One factor people don’t always consider is that saving mortgage interest dollars might not always be the best choice for everyone. You have to take a good look at your own “financial personality” here. Remember that mortgage interest is tax deductible. When you reduce your monthly payment, you reduce your tax deduction as well. Are you disciplined enough to invest your newfound monthly savings in such a way that your lessened tax benefit won’t be a problem?
What types of claims or risks covered by title insurance?
This depends but, in general, costs might include a lender application fee, an origination fee (typically 1% of the loan amount), administrative fees, title insurance company costs (settlement fee, title search, title insurance premium, handling/service fees, recording fees paid to the Clerk of the Court). Your new lender will disclose their fees to you on a Good Faith Estimate, which is usually done at the time of application or soon after.
The sum of all charges could amount to 2-3% of the loan amount. If you don’t have the available cash to cover the associated loan costs, you might want to look for lenders offering “no-cost” loans. There will be a slightly higher interest rate associated with such a loan, so discuss the pros and cons with your lender.

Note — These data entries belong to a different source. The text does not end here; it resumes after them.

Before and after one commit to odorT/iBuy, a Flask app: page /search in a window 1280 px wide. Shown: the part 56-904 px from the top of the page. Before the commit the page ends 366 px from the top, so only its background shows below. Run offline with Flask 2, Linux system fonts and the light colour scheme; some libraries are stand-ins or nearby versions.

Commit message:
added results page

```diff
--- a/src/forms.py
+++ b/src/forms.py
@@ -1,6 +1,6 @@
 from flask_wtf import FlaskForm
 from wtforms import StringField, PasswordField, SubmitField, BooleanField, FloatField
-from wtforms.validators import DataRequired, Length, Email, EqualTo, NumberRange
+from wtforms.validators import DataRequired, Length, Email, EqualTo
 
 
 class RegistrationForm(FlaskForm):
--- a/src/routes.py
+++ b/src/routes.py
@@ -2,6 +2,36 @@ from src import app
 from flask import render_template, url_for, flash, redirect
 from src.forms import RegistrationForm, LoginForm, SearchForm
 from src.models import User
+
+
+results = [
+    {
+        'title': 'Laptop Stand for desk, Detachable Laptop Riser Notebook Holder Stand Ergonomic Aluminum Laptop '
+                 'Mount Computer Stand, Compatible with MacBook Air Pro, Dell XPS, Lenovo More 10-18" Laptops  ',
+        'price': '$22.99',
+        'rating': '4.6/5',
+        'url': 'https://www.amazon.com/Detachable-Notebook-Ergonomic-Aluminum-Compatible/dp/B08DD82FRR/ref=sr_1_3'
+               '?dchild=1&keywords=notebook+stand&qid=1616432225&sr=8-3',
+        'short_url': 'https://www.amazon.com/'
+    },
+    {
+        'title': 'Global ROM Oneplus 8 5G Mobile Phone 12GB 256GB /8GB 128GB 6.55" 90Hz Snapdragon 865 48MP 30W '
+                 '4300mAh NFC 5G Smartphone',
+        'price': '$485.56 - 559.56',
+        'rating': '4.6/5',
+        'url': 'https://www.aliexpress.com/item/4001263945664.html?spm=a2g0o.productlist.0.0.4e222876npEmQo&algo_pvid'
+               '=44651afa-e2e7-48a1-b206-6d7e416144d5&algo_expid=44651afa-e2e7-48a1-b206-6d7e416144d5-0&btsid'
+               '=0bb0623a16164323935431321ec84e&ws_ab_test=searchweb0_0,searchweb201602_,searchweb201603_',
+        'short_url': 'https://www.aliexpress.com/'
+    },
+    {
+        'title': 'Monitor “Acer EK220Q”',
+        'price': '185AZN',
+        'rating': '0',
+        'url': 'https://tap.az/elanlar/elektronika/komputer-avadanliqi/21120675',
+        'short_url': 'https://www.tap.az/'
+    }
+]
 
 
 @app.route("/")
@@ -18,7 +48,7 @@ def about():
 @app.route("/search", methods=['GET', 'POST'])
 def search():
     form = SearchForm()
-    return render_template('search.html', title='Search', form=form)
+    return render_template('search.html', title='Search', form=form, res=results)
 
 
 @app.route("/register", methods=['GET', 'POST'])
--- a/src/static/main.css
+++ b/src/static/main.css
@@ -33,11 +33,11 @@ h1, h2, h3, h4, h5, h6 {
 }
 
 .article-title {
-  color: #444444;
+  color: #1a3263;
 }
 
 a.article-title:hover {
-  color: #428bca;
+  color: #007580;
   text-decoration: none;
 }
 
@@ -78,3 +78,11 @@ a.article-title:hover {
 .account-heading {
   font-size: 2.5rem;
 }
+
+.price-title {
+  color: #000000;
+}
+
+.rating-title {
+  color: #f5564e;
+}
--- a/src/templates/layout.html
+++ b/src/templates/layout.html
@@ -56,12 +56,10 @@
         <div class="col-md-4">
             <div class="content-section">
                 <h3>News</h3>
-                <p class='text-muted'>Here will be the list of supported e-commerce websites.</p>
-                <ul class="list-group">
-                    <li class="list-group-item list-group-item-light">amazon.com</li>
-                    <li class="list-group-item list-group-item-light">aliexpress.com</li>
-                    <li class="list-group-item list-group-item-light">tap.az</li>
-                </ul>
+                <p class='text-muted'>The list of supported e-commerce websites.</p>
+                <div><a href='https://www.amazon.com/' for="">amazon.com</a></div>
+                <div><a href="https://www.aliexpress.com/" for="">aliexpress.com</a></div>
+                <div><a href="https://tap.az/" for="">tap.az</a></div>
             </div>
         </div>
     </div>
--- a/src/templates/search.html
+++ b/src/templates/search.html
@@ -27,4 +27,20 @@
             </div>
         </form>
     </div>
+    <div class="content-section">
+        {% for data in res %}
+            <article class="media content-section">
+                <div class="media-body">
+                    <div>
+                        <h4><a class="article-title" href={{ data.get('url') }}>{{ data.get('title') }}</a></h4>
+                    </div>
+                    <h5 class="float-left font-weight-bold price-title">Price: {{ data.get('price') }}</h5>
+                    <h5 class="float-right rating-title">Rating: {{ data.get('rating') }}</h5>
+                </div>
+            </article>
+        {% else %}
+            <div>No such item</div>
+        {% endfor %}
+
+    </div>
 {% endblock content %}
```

In addition, if you have a prior First American Owner’s Policy which is less than five years old, you qualify for a 40% discount on the title insurance. You will need to provide us with a copy of the policy.
What are points?

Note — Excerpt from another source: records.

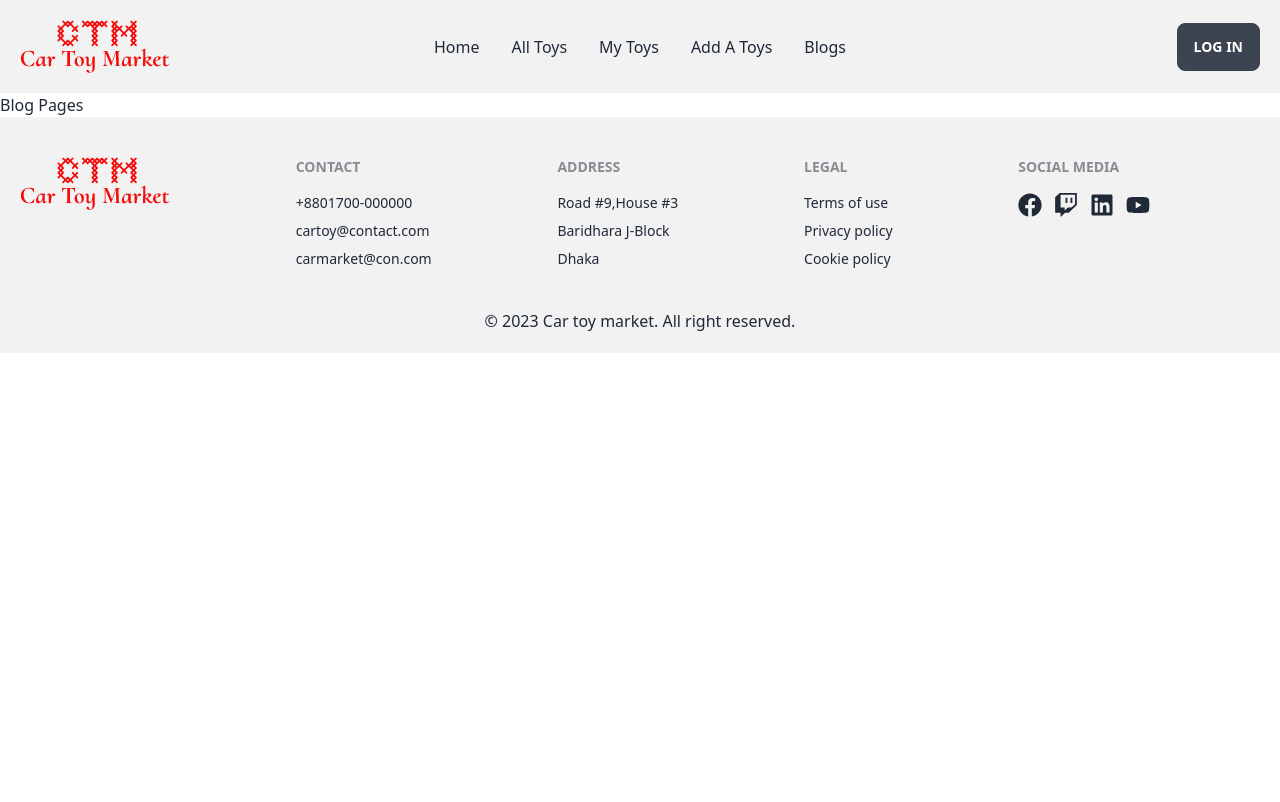
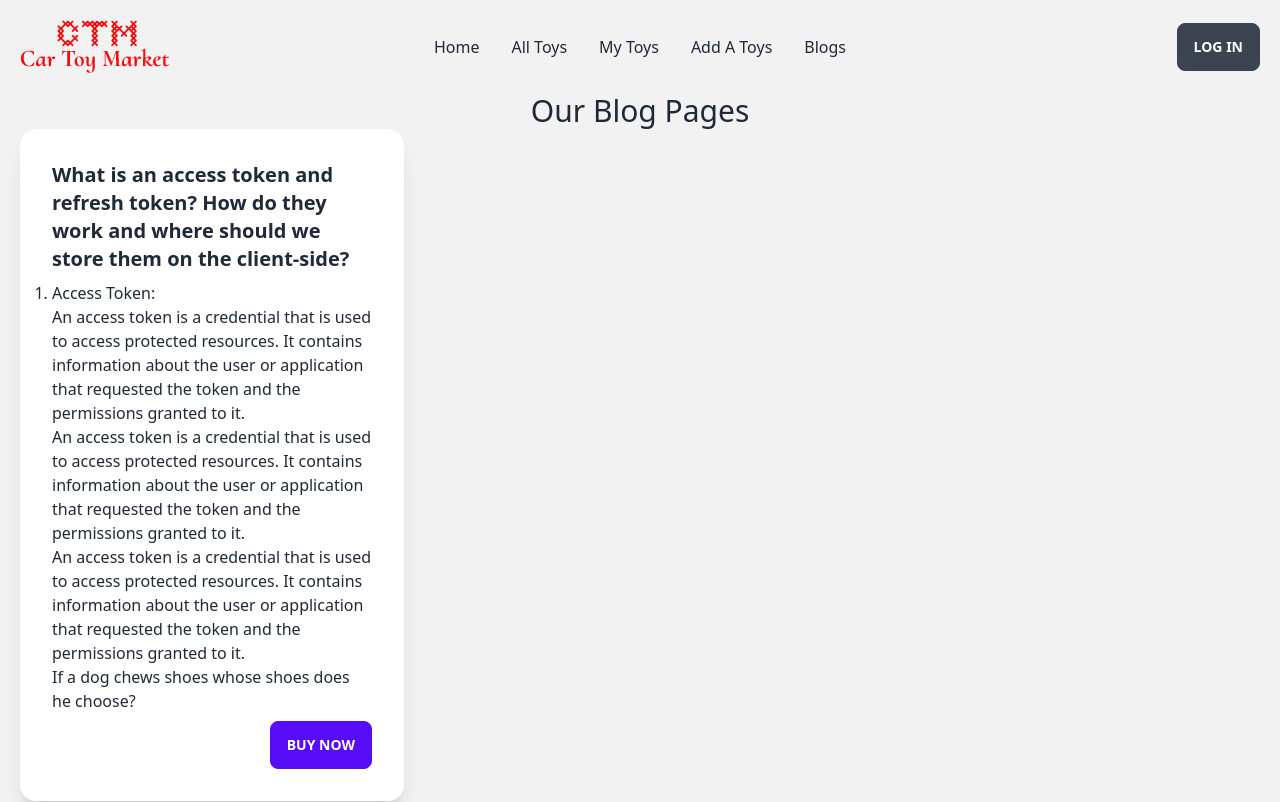
Before and after one commit to Abu-Taieb/car-toy-market-client, a React (Vite) app: page /blogs in a window 1280 px wide. Shown: the top 802 px of the page. Built offline with nearby package versions, Linux system fonts and the light colour scheme.

Commit message:
React Tab Added

```diff
--- a/package.json
+++ b/package.json
@@ -17,6 +17,7 @@
     "react-dom": "^18.2.0",
     "react-icons": "^4.8.0",
     "react-router-dom": "^6.11.2",
+    "react-tabs": "^6.0.1",
     "sort-by": "^1.2.0"
   },
   "devDependencies": {
--- a/src/Pages/Blogs/Blogs.jsx
+++ b/src/Pages/Blogs/Blogs.jsx
@@ -1,9 +1,31 @@
 const Blogs = () => {
-    return (
-        <div>
-            <h2>Blog Pages</h2>
+  return (
+    <div className="bg-base-200 px-5">
+      <h2 className="text-3xl text-center">Our Blog Pages</h2>
+      <div className="">
+        <div className="card w-96 bg-base-100 shadow-xl">
+          <div className="card-body">
+            <h2 className="card-title">
+              What is an access token and refresh token? How do they work and
+              where should we store them on the client-side?
+            </h2>
+            <div className="">
+              <ol>
+                <li className="list-decimal">Access Token:</li>
+                <p>An access token is a credential that is used to access protected resources. It contains information about the user or application that requested the token and the permissions granted to it.</p>
+                <p>An access token is a credential that is used to access protected resources. It contains information about the user or application that requested the token and the permissions granted to it.</p>
+                <p>An access token is a credential that is used to access protected resources. It contains information about the user or application that requested the token and the permissions granted to it.</p>
+              </ol>
+              <p>If a dog chews shoes whose shoes does he choose?</p>
+            </div>
+            <div className="card-actions justify-end">
+              <button className="btn btn-primary">Buy Now</button>
+            </div>
+          </div>
         </div>
-    );
+      </div>
+    </div>
+  );
 };
 
 export default Blogs;
--- a/src/Pages/Home/Home/Home.jsx
+++ b/src/Pages/Home/Home/Home.jsx
@@ -2,6 +2,8 @@ import slide1 from "../../../assets/1.jpg";
 import slide2 from "../../../assets/2.jpeg";
 import slide3 from "../../../assets/3.jpg";
 import slide4 from "../../../assets/4.jpg";
+import { Tab, Tabs, TabList, TabPanel } from "react-tabs";
+import "react-tabs/style/react-tabs.css";
 
 const Home = () => {
   return (
@@ -98,8 +100,24 @@ const Home = () => {
             </div>
           </div>
         </div>
-        <div className="">
+        <div className=" w-full mx-auto bg-base-200">
+          <Tabs>
+            <TabList >
+              <Tab>Title 1</Tab>
+              <Tab>Title 2</Tab>
+              <Tab>Title 3</Tab>
+            </TabList>
 
+            <TabPanel>
+              <h2>Any content 1</h2>
+            </TabPanel>
+            <TabPanel>
+              <h2>Any content 2</h2>
+            </TabPanel>
+            <TabPanel>
+              <h2>Any content 3</h2>
+            </TabPanel>
+          </Tabs>
         </div>
       </div>
     </>
```
Also changed, not shown: 1 other file (tests, documents, lock files or other folders). Lines whose indentation alone changed are shown as unchanged.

Points are costs that need to be paid to a lender in order to receive mortgage financing under specified terms. One point is equal to one percent of the loan amount. In other words, one point on a $100,000 loan would be $1,000. Discount points are fees that are used to lower the interest rate on a mortgage loan. Some people may choose to pay one or more points to the lender upfront in exchange for a lower interest rate. The choice is personal and dependent upon one’s financial situation, how long one plans to be in the home, etc.
Do I need an attorney?
No. In this area (DC/Maryland/Virginia), you are not required to have a closing conducted by an attorney. A title company can usually assist you adequately in most real estate transactions.
When should I contact the title company to arrange my closing?
Contact them as soon as you are reasonably sure of loan approval and agreement of terms with your lender. You should inform your lender at the time of application (or shortly thereafter) who you have chosen to conduct your closing. You may be required to place a nonrefundable deposit with the title company to cover expenses, which will be applied to costs at the time of closing. It is advisable to contact the title company at least two weeks prior to closing.
What will the title company need from me?
- Information about your property (address, etc.)
- Name, phone number, and account numbers for all open mortgages
- Social Security Numbers for all owners
- Name and phone number for the new lender
- Copy of prior First American Owner’s Policy, if less than five years old
Why do I need to have another title search done?
Each lender requires that a Commitment to Insure be issued in their favor prior to closing. The information in that Commitment can only be obtained from a review and evaluation of documents in the local land records. Therefore, the title company must research these records for each transaction. This gives them and the lender a proper picture of all existing liens and encumbrances as well as accurate ownership and real estate tax and assessment information.
I already have title insurance. Why do I have to buy it again?
When you purchased your home, you probably paid for Owner’s and Lender’s Title Insurance Policies. Your Owner’s Policy will remain in force and effect; however, when the existing loan is paid off at the time of refinancing, a new Lender’s Policy must be issued.
What will happen at the closing?
Normally, you will come to the title company’s office to sign all of the new loan papers. You will have to show proper identification since many of these are legal documents which require a Notary Public’s acknowledgment. The lender will have prepared and delivered to the title company all of the paperwork pertaining to your new loan. You will sign many of the same documents and forms that you signed when you originally purchased your home.